Still made of CNC-aluminum, the Spectre x360 slims down thanks to the use of a “micro-edge bezel” design. This eliminates the massive bezel of the previous version but still keeps the same 13.3-inch, touch-enabled screen. The only screen offered so far is a 1920×1080 IPS panel that uses direct bonding
These improvements shave down the width from 12.79 inches to 12.03 inches, and the thickness from 16mm to 13.7mm. Weight drops to 2.85 pounds from 3.17 pounds.
HP has announced only one model so far, and it uses Intel’s Core i7-7500U. That’s pretty much the top of the line for Intel’s brand-new 7th-gen chips.

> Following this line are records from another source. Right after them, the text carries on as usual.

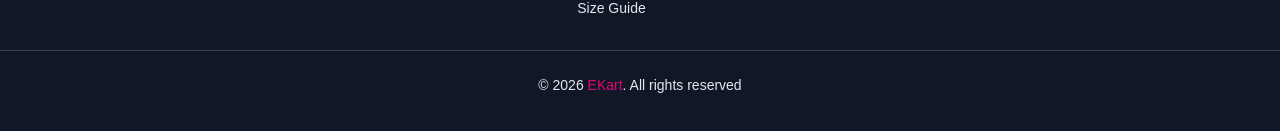
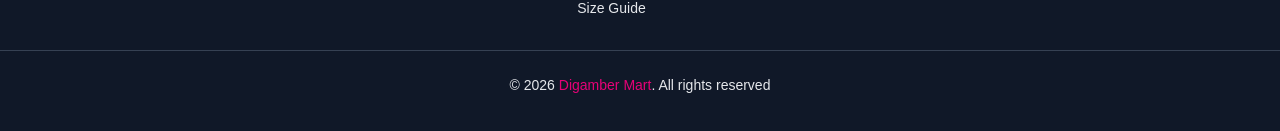
Before and after one commit to pragatiAgrawalTech8/Digamber-Mart-frontend, a React (Vite) app: page / in a window 1280 px wide. Shown: the part 963-1094 px from the top of the page. Built offline with nearby package versions, Linux system fonts and the light colour scheme.

Commit message:
fix error

```diff
--- a/src/components/Footer.jsx
+++ b/src/components/Footer.jsx
@@ -14,9 +14,6 @@ const Footer = () => {
       <div className="max-w-7xl mx-auto px-4 md:flex md:justify-between">
         {/* info */}
         <div className="mb-6 md:mb-0">
-          {/* <Link to="/">
-            <img src="/Ekart.png" alt="" className="w-32" />
-          </Link> */}
           <p className="mt-2 text-sm">
             Bringing elegance to your dining table with premium-quality
             crockery.
@@ -95,7 +92,7 @@ const Footer = () => {
       <div className="mt-8 border-t border-gray-700 pt-6 text-center text-sm">
         <p>
           &copy; {new Date().getFullYear()}{" "}
-          <span className="text-pink-600">EKart</span>. All rights reserved
+          <span className="text-pink-600">Digamber Mart</span>. All rights reserved
         </p>
       </div>
     </footer>
--- a/src/pages/AddressForm.jsx
+++ b/src/pages/AddressForm.jsx
@@ -115,7 +115,7 @@ const AddressForm = () => {
       key: import.meta.env.VITE_RAZORPAY_KEY_ID,
       amount: data.order.amount,
       currency: data.order.currency,
-      name: "Ekart",
+      name: "Digamber Mart",
       description: "Order Payment",
       order_id: data.order.id,
 
```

From what we’ve seen in our review of the new chip, it’s a worthy upgrade unless your current PC is pretty new. Storage options include up to a 512GB M.2 NVME SSD over PCIe.
We’re especially pleased to see the adoption of Intel’s high-speed Thunderbolt 3 external I/O in the Spectre x360. With Thunderbolt 3, HP will also ditch the round-barrel charger and charge the Spectre x360 through one of two USB-C ports.
Sure, the bezel used in the Spectre x360 isn’t quite as thin as the one used in its arch-rival, Dell’s XPS 13, but that means HP can fit the webcam along the top instead of in the compromised lower-left corner location Dell uses. The space also accommodates an infrared camera that supports Windows Hello login.
The new Spectre x360 will last longer on battery, according to HP: up to 14 hours and 15 minutes. That’s thanks to the 57.8 watt-hour lithium polymer battery, compared to the last gen Spectre x360’s 56 watt-hour power pack, rated to last for 12 hours.